Excuses vary. Declination letters are viewed as a waste of time, unnecessary in most matters, irrelevant, or too costly in terms of attorney and staff time. Sometimes they are just simply overlooked. Again, I get it. The good news is that declinations can be documented in another more efficient way. The letter approach isn’t the only option.
Many attorneys use some version of a client intake form during an initial prospective client interview. If you do use this form, consider making a few modifications to it that will help document the engagement or declination. Once you finish the initial interview you will give the prospective client a copy of this modified client intake form and then you and your prospective client should sign both the copy and the original. If you and your prospective client decide to create an attorney/client relationship, you will then ask the client to also sign a fee agreement. This leaves the client with a copy of the client intake form and the written fee agreement. If you decide not to form an attorney/client relationship at the conclusion of the initial consultation, the prospective client will sign only the original and copy of the client intake form and receive just a copy of that document.
In order to use your client intake form as the method of documenting the engagement or declination, you might add to the beginning of this form language that reads something like this:
The purpose of our initial consultation meeting is for me to determine what legal services (if any) our firm might be able to provide to address your legal concerns, as well as to provide an indication as to what your cost might be if you decide to hire this firm.

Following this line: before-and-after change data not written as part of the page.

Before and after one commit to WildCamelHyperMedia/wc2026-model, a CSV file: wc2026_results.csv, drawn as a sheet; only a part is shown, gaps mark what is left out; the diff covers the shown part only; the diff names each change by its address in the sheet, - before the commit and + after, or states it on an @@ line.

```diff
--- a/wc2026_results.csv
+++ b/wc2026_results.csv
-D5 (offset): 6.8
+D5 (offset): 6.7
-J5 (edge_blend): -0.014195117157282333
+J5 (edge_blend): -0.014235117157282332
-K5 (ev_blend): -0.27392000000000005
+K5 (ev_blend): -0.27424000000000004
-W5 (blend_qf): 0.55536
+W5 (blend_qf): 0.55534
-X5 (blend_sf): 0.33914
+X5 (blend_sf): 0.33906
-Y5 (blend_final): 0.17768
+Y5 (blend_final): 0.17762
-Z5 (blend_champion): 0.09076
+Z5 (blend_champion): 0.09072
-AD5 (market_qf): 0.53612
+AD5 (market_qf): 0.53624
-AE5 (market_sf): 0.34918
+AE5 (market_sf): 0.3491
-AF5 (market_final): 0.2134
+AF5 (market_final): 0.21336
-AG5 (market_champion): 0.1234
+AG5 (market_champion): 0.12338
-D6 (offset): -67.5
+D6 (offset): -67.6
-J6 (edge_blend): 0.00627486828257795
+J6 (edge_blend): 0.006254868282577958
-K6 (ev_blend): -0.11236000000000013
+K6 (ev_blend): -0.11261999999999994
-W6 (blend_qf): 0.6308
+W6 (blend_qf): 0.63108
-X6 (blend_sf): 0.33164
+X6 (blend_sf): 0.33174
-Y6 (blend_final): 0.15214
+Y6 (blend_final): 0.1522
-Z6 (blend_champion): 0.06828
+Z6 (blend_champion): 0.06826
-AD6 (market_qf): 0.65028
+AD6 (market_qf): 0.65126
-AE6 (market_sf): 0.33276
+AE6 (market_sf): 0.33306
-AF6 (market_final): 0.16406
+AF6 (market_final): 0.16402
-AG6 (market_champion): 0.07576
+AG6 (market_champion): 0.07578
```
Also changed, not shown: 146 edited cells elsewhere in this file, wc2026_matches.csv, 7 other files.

Our initial consultation meeting does not give me enough time or information to provide you with a definite legal opinion. The short time allotted for this meeting makes it impossible for me to properly and fully assess any legal matter that you might have.
Regardless of whether you and I create an attorney/client relationship today, the attorney/client privilege protects all information that I gather during this meeting and record on this client intake form. Rest assured that I will hold that information in strict confidence.

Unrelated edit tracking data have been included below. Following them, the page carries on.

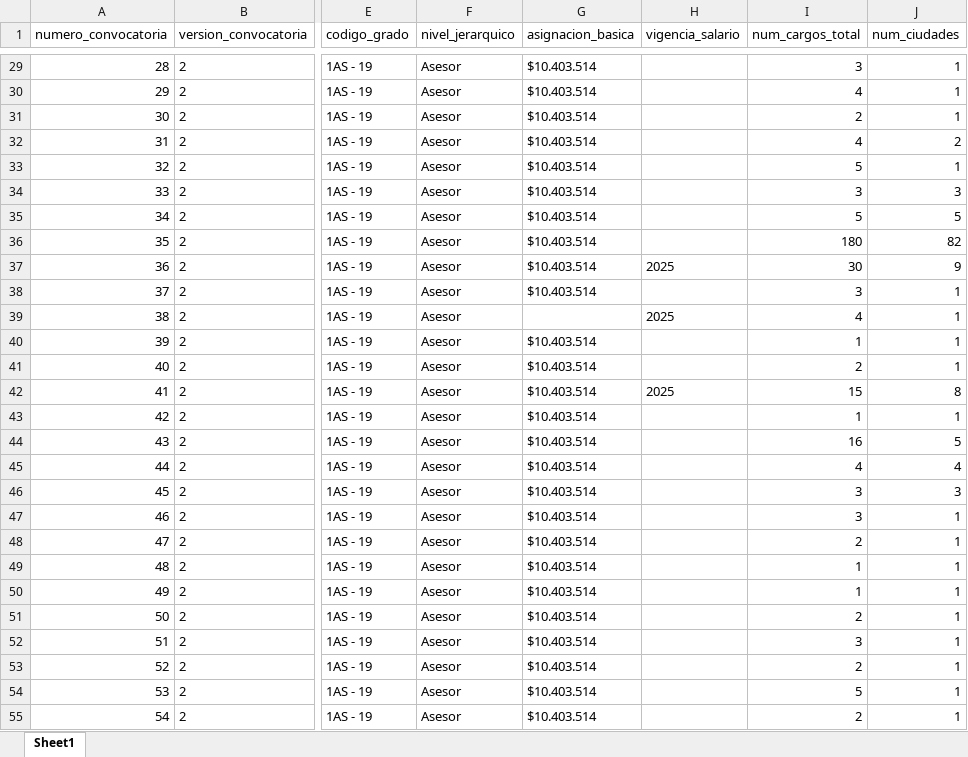
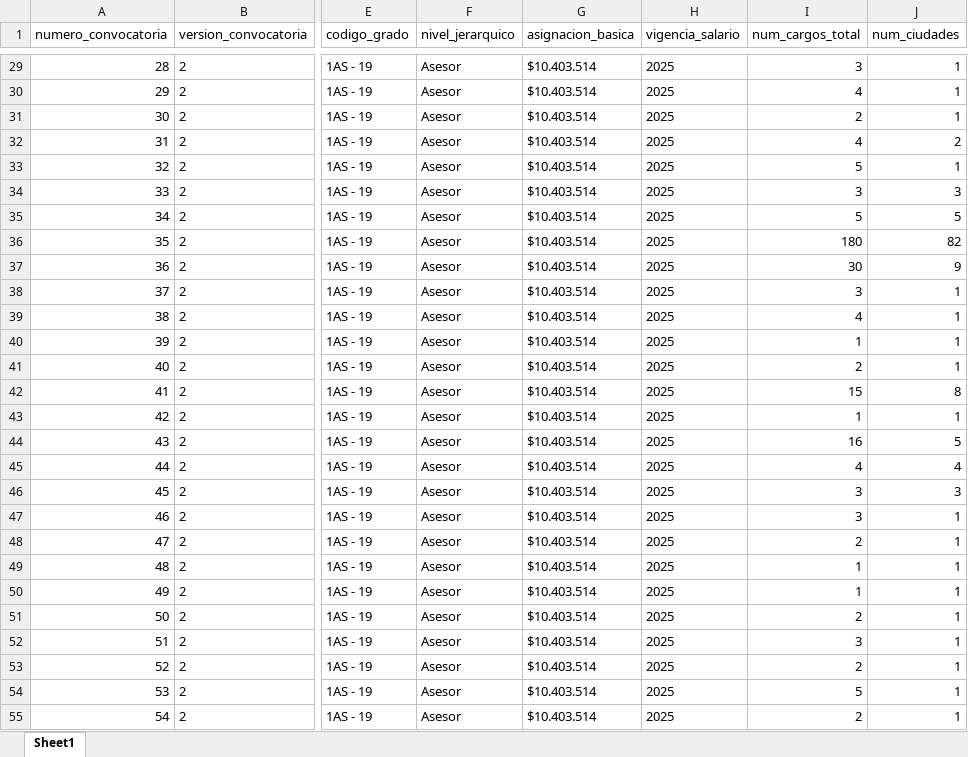
Before and after one commit to ronyvhell/Scraping-Merito-2026, an Excel workbook: csv/convocatorias_resumen.xlsx, sheet Sheet1, drawn as a sheet; only a part is shown, gaps mark what is left out; values as stored, in another font and other column widths than the file's, no borders; the diff covers the shown part only; the diff names each change by its address in the sheet, - before the commit and + after, or states it on an @@ line.

```diff
--- a/csv/convocatorias_resumen.xlsx (sheet Sheet1)
+++ b/csv/convocatorias_resumen.xlsx (sheet Sheet1)
-H29:H36 (vigencia_salario): (empty)
+H29:H36 (vigencia_salario): 2025
-H38 (vigencia_salario): (empty)
+H38 (vigencia_salario): 2025
-G39 (asignacion_basica): (empty)
+G39 (asignacion_basica): $10.403.514
-H40:H41 (vigencia_salario): (empty)
+H40:H41 (vigencia_salario): 2025
-H43:H55 (vigencia_salario): (empty)
+H43:H55 (vigencia_salario): 2025
```
Also changed, not shown: 260 edited cells elsewhere in this sheet, csv/convocatorias_por_ciudad.xlsx, 6 other files.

At the end of the client intake form, you might add something similar to this:
Please Read Carefully and Sign Below
Now that we have concluded our initial consultation, if you agree to hire me as your attorney and I agree to represent you, we will both sign a Contract for Legal Services. That Contract will state the terms and conditions under which this firm will provide you with legal representation.
If I am willing to represent you and you decide not to sign a Contract for Legal Services today, I strongly urge you to do one of two things: (1) schedule a follow-up appointment with me at the earliest possible time; or (2) immediately consult with another attorney in order to ensure that you fully protect your legal rights. Unless and until both of us sign a Contract for Legal Services, neither I nor this firm represent you on the matters described in this client intake form or discussed during this initial consultation. No action of any kind will be taken on your behalf until you authorize us to do so by our both signing a Contract for Legal Services.
If I do not agree to represent you, then we have not formed an attorney/client relationship, even though we had this initial consultation. Neither this firm nor I will represent you on the matters set forth in this client intake form or discussed during this initial consultation. If your legal matter involves a potential lawsuit, it is important that you realize that you must file your lawsuit within a certain period of time, known as a Statute of Limitations. Therefore, I strongly urge you to immediately consult with another attorney in order to protect your rights. My decision not to represent you is not a legal opinion regarding the merits of your case.
By signing below, you acknowledge that you have received a copy of this completed client intake form. Your signature also confirms that you understand that I have not been hired as your attorney and that this firm will take no further actions on your behalf.
Signature_____________________________ Date ________________
The expanded use of a client intake form with text substantively similar to what I have suggested above does effectively eliminate the need for a separate declination letter. The issue is addressed and documented while the client is in your office. Finally, if your practice covers several areas of the law, simply alter the sample language to meet the needs of each practice area. For example, a big reason that these letters aren’t used with prospective divorce clients is out of a fear of notifying an innocent spouse. This approach is a win/win on that front. The innocent spouse will never see a letter from an attorney in the mail and documentation of the declination is hand delivered to the prospective client before they ever leave your office.